**What is expected:**
Repeat each entry exactly and drop the pictures.

Modification records:
━━━━━━━━
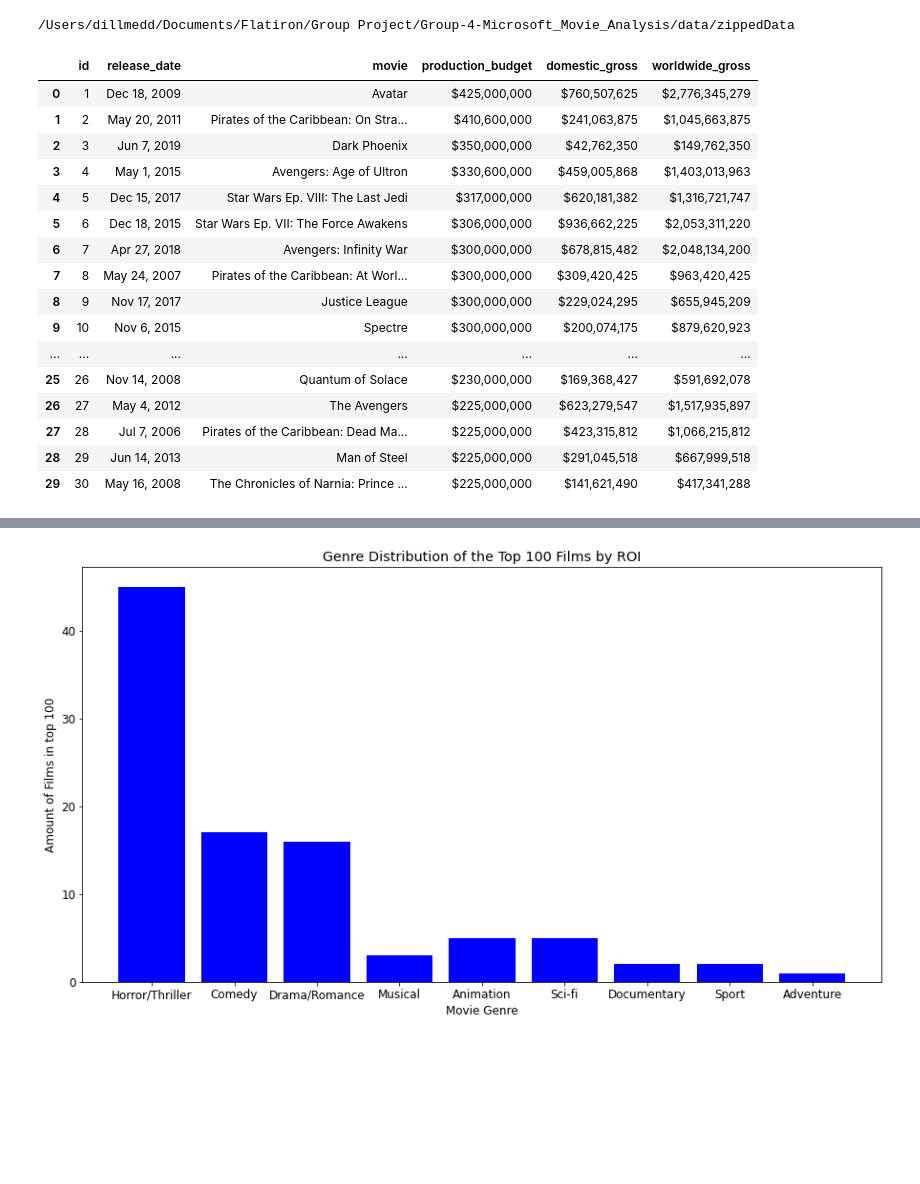
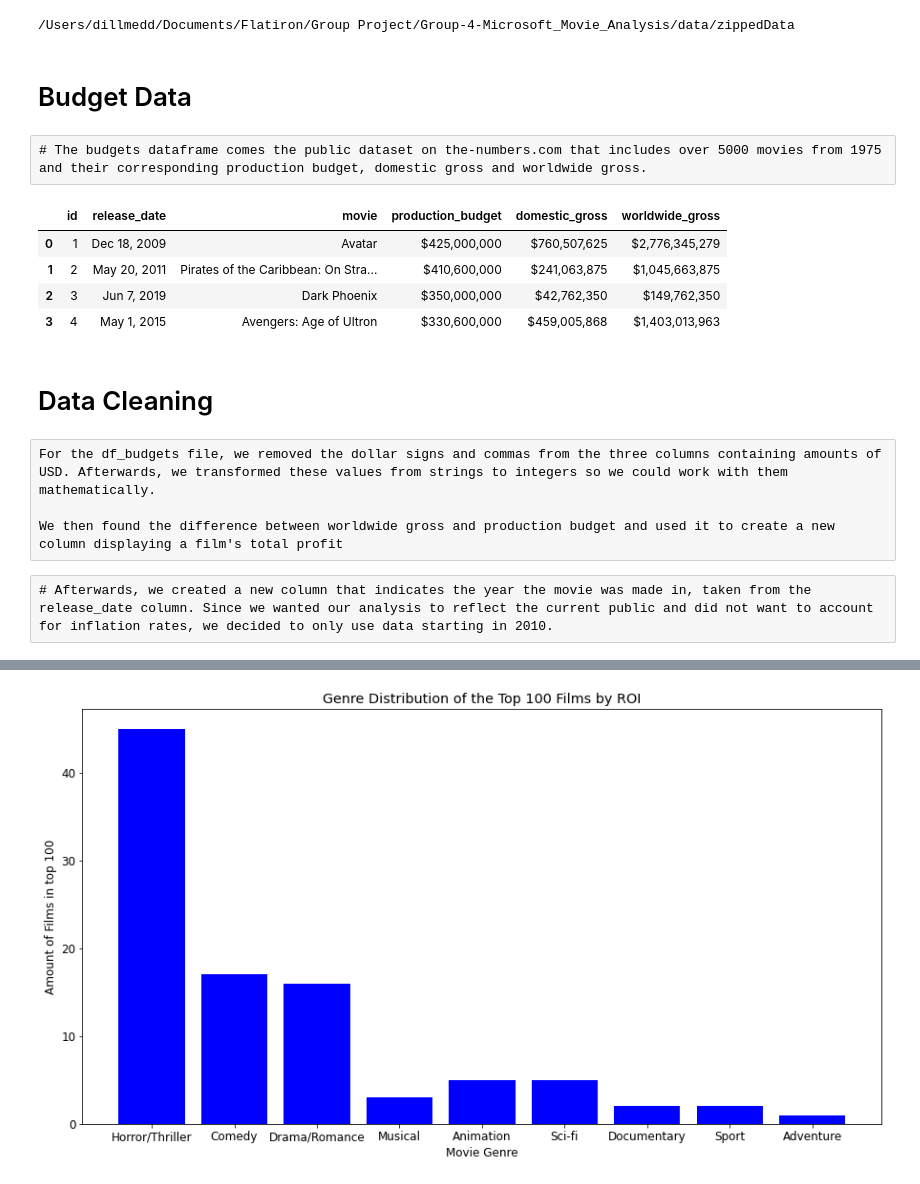
Before and after one commit to dmedd98/Group-4-Microsoft_Movie_Analysis, a Jupyter notebook: notebooks/ROI Genre.ipynb, the cells around one changed output, grey strips where cells are left out. Saved outputs shown, nothing was run; the diff lists cells and outputs as text; code cells hidden in the pictures; blank space fills up the shorter version.

```diff
--- a/notebooks/ROI Genre.ipynb
+++ b/notebooks/ROI Genre.ipynb
@@ -29,24 +30,23 @@ from matplotlib import pyplot as plt
 # %%
 df_budgets = pd.read_csv('tn.movie_budgets.csv.gz')
-df_budgets.head(30)
-# %% [output]
-|  | id | release_date | movie | production_budget | domestic_gross | worldwide_gross |
-| 0 | 1 | Dec 18, 2009 | Avatar | $425,000,000 | $760,507,625 | $2,776,345,279 |
-| 1 | 2 | May 20, 2011 | Pirates of the Caribbean: On Stra... | $410,600,000 | $241,063,875 | $1,045,663,875 |
-| 2 | 3 | Jun 7, 2019 | Dark Phoenix | $350,000,000 | $42,762,350 | $149,762,350 |
-| 3 | 4 | May 1, 2015 | Avengers: Age of Ultron | $330,600,000 | $459,005,868 | $1,403,013,963 |
-| 4 | 5 | Dec 15, 2017 | Star Wars Ep. VIII: The Last Jedi | $317,000,000 | $620,181,382 | $1,316,721,747 |
-| 5 | 6 | Dec 18, 2015 | Star Wars Ep. VII: The Force Awakens | $306,000,000 | $936,662,225 | $2,053,311,220 |
-| 6 | 7 | Apr 27, 2018 | Avengers: Infinity War | $300,000,000 | $678,815,482 | $2,048,134,200 |
-| 7 | 8 | May 24, 2007 | Pirates of the Caribbean: At Worl... | $300,000,000 | $309,420,425 | $963,420,425 |
-| 8 | 9 | Nov 17, 2017 | Justice League | $300,000,000 | $229,024,295 | $655,945,209 |
-| 9 | 10 | Nov 6, 2015 | Spectre | $300,000,000 | $200,074,175 | $879,620,923 |
-| ... | ... | ... | ... | ... | ... | ... |
-| 25 | 26 | Nov 14, 2008 | Quantum of Solace | $230,000,000 | $169,368,427 | $591,692,078 |
-| 26 | 27 | May 4, 2012 | The Avengers | $225,000,000 | $623,279,547 | $1,517,935,897 |
-| 27 | 28 | Jul 7, 2006 | Pirates of the Caribbean: Dead Ma... | $225,000,000 | $423,315,812 | $1,066,215,812 |
-| 28 | 29 | Jun 14, 2013 | Man of Steel | $225,000,000 | $291,045,518 | $667,999,518 |
-| 29 | 30 | May 16, 2008 | The Chronicles of Narnia: Prince ... | $225,000,000 | $141,621,490 | $417,341,288 |
+# %% [markdown]
+# Budget Data
+# %% [raw]
+# The budgets dataframe comes the public dataset on the-numbers.com that includes over 5000 movies from 1975 and their corresponding production budget, domestic gross and worldwide gross.
+# %%
+df_budgets.head(4)
+# %% [output]
+|  | id | release_date | movie | production_budget | domestic_gross | worldwide_gross |
+| 0 | 1 | Dec 18, 2009 | Avatar | $425,000,000 | $760,507,625 | $2,776,345,279 |
+| 1 | 2 | May 20, 2011 | Pirates of the Caribbean: On Stra... | $410,600,000 | $241,063,875 | $1,045,663,875 |
+| 2 | 3 | Jun 7, 2019 | Dark Phoenix | $350,000,000 | $42,762,350 | $149,762,350 |
+| 3 | 4 | May 1, 2015 | Avengers: Age of Ultron | $330,600,000 | $459,005,868 | $1,403,013,963 |
+# %% [markdown]
+# Data Cleaning
+# %% [raw]
+For the df_budgets file, we removed the dollar signs and commas from the three columns containing amounts of USD. Afterwards, we transformed these values from strings to integers so we could work with them mathematically.
+
+We then found the difference between worldwide gross and production budget and used it to create a new column displaying a film's total profit
 # %%
 df_budgets['production_budget'] = df_budgets['production_budget'].str.replace('$','')
 df_budgets['domestic_gross'] = df_budgets['domestic_gross'].str.replace('$','')
@@ -60,6 +60,8 @@ df_budgets['domestic_gross'] = df_budgets['domestic_gross'].astype(int)
 df_budgets['worldwide_gross'] = df_budgets['worldwide_gross'].astype(int)
 
 df_budgets['total_profit'] = df_budgets['worldwide_gross'] - df_budgets['production_budget']
+# %% [raw]
+# Afterwards, we created a new column that indicates the year the movie was made in, taken from the release_date column. Since we wanted our analysis to reflect the current public and did not want to account for inflation rates, we decided to only use data starting in 2010.
 # %%
 df_budgets['year'] = pd.DatetimeIndex(df_budgets['release_date']).year
 df_budgets = df_budgets.loc[df_budgets['year'] >= 2010]
```
Also changed, not shown: parts of 27 cells of this notebook.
━━━━━━━━
**Solution:**
Before and after one commit to dmedd98/Group-4-Microsoft_Movie_Analysis, a Jupyter notebook: notebooks/ROI Genre.ipynb, the cells around one changed output, grey strips where cells are left out. Saved outputs shown, nothing was run; the diff lists cells and outputs as text; code cells hidden in the pictures; blank space fills up the shorter version.

```diff
--- a/notebooks/ROI Genre.ipynb
+++ b/notebooks/ROI Genre.ipynb
@@ -29,24 +30,23 @@ from matplotlib import pyplot as plt
 # %%
 df_budgets = pd.read_csv('tn.movie_budgets.csv.gz')
-df_budgets.head(30)
-# %% [output]
-|  | id | release_date | movie | production_budget | domestic_gross | worldwide_gross |
-| 0 | 1 | Dec 18, 2009 | Avatar | $425,000,000 | $760,507,625 | $2,776,345,279 |
-| 1 | 2 | May 20, 2011 | Pirates of the Caribbean: On Stra... | $410,600,000 | $241,063,875 | $1,045,663,875 |
-| 2 | 3 | Jun 7, 2019 | Dark Phoenix | $350,000,000 | $42,762,350 | $149,762,350 |
-| 3 | 4 | May 1, 2015 | Avengers: Age of Ultron | $330,600,000 | $459,005,868 | $1,403,013,963 |
-| 4 | 5 | Dec 15, 2017 | Star Wars Ep. VIII: The Last Jedi | $317,000,000 | $620,181,382 | $1,316,721,747 |
-| 5 | 6 | Dec 18, 2015 | Star Wars Ep. VII: The Force Awakens | $306,000,000 | $936,662,225 | $2,053,311,220 |
-| 6 | 7 | Apr 27, 2018 | Avengers: Infinity War | $300,000,000 | $678,815,482 | $2,048,134,200 |
-| 7 | 8 | May 24, 2007 | Pirates of the Caribbean: At Worl... | $300,000,000 | $309,420,425 | $963,420,425 |
-| 8 | 9 | Nov 17, 2017 | Justice League | $300,000,000 | $229,024,295 | $655,945,209 |
-| 9 | 10 | Nov 6, 2015 | Spectre | $300,000,000 | $200,074,175 | $879,620,923 |
-| ... | ... | ... | ... | ... | ... | ... |
-| 25 | 26 | Nov 14, 2008 | Quantum of Solace | $230,000,000 | $169,368,427 | $591,692,078 |
-| 26 | 27 | May 4, 2012 | The Avengers | $225,000,000 | $623,279,547 | $1,517,935,897 |
-| 27 | 28 | Jul 7, 2006 | Pirates of the Caribbean: Dead Ma... | $225,000,000 | $423,315,812 | $1,066,215,812 |
-| 28 | 29 | Jun 14, 2013 | Man of Steel | $225,000,000 | $291,045,518 | $667,999,518 |
-| 29 | 30 | May 16, 2008 | The Chronicles of Narnia: Prince ... | $225,000,000 | $141,621,490 | $417,341,288 |
+# %% [markdown]
+# Budget Data
+# %% [raw]
+# The budgets dataframe comes the public dataset on the-numbers.com that includes over 5000 movies from 1975 and their corresponding production budget, domestic gross and worldwide gross.
+# %%
+df_budgets.head(4)
+# %% [output]
+|  | id | release_date | movie | production_budget | domestic_gross | worldwide_gross |
+| 0 | 1 | Dec 18, 2009 | Avatar | $425,000,000 | $760,507,625 | $2,776,345,279 |
+| 1 | 2 | May 20, 2011 | Pirates of the Caribbean: On Stra... | $410,600,000 | $241,063,875 | $1,045,663,875 |
+| 2 | 3 | Jun 7, 2019 | Dark Phoenix | $350,000,000 | $42,762,350 | $149,762,350 |
+| 3 | 4 | May 1, 2015 | Avengers: Age of Ultron | $330,600,000 | $459,005,868 | $1,403,013,963 |
+# %% [markdown]
+# Data Cleaning
+# %% [raw]
+For the df_budgets file, we removed the dollar signs and commas from the three columns containing amounts of USD. Afterwards, we transformed these values from strings to integers so we could work with them mathematically.
+
+We then found the difference between worldwide gross and production budget and used it to create a new column displaying a film's total profit
 # %%
 df_budgets['production_budget'] = df_budgets['production_budget'].str.replace('$','')
 df_budgets['domestic_gross'] = df_budgets['domestic_gross'].str.replace('$','')
@@ -60,6 +60,8 @@ df_budgets['domestic_gross'] = df_budgets['domestic_gross'].astype(int)
 df_budgets['worldwide_gross'] = df_budgets['worldwide_gross'].astype(int)
 
 df_budgets['total_profit'] = df_budgets['worldwide_gross'] - df_budgets['production_budget']
+# %% [raw]
+# Afterwards, we created a new column that indicates the year the movie was made in, taken from the release_date column. Since we wanted our analysis to reflect the current public and did not want to account for inflation rates, we decided to only use data starting in 2010.
 # %%
 df_budgets['year'] = pd.DatetimeIndex(df_budgets['release_date']).year
 df_budgets = df_budgets.loc[df_budgets['year'] >= 2010]
```
Also changed, not shown: parts of 27 cells of this notebook.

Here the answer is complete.